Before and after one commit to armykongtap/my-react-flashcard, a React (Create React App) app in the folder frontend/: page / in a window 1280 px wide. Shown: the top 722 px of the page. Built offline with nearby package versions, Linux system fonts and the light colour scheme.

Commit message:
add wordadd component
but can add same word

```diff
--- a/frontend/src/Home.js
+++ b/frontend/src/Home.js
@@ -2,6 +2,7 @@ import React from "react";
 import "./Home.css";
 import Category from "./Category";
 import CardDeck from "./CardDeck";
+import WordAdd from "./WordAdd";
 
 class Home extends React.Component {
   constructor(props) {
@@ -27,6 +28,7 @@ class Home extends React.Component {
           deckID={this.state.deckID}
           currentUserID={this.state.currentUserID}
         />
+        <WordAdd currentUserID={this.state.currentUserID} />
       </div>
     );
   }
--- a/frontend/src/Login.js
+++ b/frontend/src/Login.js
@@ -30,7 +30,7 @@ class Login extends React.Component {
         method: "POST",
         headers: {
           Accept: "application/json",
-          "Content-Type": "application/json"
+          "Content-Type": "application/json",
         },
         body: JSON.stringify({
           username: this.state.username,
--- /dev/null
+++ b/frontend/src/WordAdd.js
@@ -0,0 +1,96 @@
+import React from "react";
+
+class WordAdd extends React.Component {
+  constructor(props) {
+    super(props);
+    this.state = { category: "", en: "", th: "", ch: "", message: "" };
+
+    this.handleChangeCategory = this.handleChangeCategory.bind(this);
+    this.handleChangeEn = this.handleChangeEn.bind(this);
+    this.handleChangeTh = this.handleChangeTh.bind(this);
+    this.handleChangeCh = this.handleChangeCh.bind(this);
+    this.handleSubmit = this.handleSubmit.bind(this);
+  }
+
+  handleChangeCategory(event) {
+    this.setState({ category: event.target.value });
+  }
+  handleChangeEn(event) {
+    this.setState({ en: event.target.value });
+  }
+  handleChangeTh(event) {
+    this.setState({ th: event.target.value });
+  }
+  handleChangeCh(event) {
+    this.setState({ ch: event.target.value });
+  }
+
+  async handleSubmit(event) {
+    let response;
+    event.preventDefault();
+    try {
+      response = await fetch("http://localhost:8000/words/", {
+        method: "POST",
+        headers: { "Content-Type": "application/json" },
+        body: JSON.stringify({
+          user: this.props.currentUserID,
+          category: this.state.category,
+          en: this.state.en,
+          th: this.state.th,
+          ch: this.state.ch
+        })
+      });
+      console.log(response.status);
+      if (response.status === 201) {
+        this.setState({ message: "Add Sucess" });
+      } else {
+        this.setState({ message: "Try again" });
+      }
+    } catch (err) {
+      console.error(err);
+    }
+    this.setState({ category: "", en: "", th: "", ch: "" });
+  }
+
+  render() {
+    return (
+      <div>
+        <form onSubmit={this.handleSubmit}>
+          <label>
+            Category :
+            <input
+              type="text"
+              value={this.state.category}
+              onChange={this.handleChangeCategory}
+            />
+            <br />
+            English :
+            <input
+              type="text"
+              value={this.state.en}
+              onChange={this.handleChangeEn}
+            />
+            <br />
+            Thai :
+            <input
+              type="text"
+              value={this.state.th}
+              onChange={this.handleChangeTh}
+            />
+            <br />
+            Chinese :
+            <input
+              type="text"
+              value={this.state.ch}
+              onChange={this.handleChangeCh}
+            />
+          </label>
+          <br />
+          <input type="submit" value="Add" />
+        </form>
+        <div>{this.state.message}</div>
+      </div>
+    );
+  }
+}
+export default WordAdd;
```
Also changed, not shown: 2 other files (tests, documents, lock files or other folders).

———

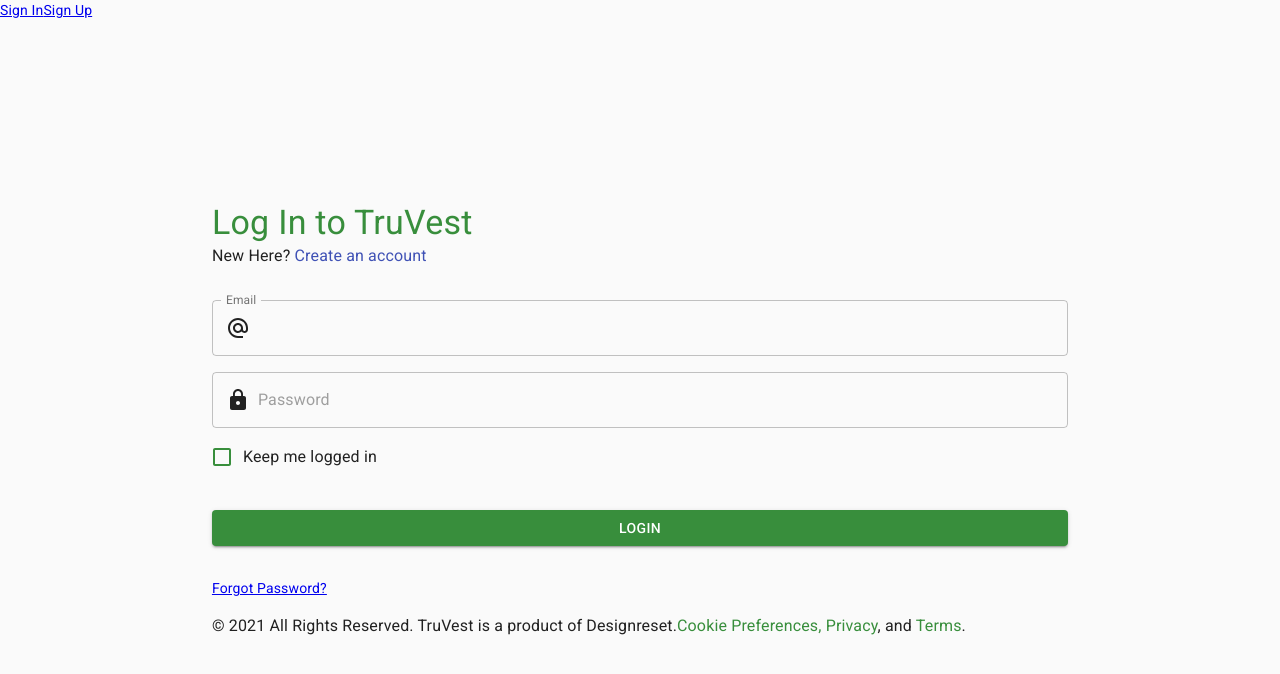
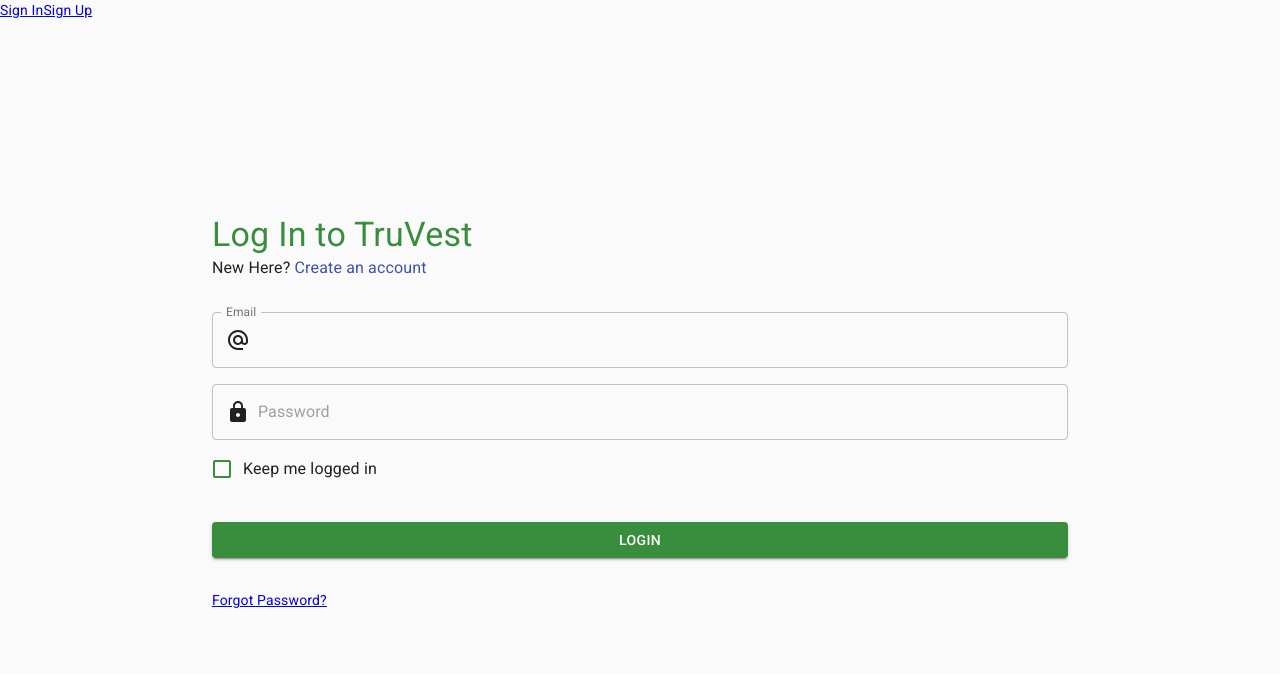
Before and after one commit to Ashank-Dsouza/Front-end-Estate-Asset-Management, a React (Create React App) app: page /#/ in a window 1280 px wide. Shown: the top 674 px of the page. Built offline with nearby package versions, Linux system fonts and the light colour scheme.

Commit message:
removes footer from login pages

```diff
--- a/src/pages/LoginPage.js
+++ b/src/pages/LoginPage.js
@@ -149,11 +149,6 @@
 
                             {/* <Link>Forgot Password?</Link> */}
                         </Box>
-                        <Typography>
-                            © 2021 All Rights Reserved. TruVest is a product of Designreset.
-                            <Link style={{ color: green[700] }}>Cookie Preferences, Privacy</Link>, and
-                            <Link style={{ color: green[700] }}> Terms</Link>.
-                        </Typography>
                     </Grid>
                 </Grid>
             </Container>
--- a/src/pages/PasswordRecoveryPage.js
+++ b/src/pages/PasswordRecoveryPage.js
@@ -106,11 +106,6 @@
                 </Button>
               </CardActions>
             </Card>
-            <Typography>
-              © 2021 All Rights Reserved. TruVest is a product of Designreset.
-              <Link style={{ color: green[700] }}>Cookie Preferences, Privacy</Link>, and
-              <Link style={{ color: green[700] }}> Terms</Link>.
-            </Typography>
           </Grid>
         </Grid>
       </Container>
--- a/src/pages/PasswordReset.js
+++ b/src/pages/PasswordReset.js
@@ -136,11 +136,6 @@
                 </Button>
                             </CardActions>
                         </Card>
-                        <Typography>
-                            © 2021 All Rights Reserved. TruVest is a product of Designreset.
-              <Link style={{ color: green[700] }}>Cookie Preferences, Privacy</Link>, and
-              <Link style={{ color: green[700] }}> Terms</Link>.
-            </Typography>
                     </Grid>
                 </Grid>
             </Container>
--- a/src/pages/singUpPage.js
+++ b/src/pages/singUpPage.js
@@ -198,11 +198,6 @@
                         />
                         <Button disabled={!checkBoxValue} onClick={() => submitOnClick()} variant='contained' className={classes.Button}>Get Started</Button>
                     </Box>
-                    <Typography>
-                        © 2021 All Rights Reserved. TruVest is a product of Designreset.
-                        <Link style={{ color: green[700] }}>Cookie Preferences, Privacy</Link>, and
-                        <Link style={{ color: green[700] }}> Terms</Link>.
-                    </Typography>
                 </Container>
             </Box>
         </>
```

———

• [Assignment]: Every line above that includes the word "event" should be listed.

• [Exercise answer]:
+  handleChangeCategory(event) {
+    this.setState({ category: event.target.value });
+  handleChangeEn(event) {
+    this.setState({ en: event.target.value });
+  handleChangeTh(event) {
+    this.setState({ th: event.target.value });
+  handleChangeCh(event) {
+    this.setState({ ch: event.target.value });
+  async handleSubmit(event) {
+    event.preventDefault();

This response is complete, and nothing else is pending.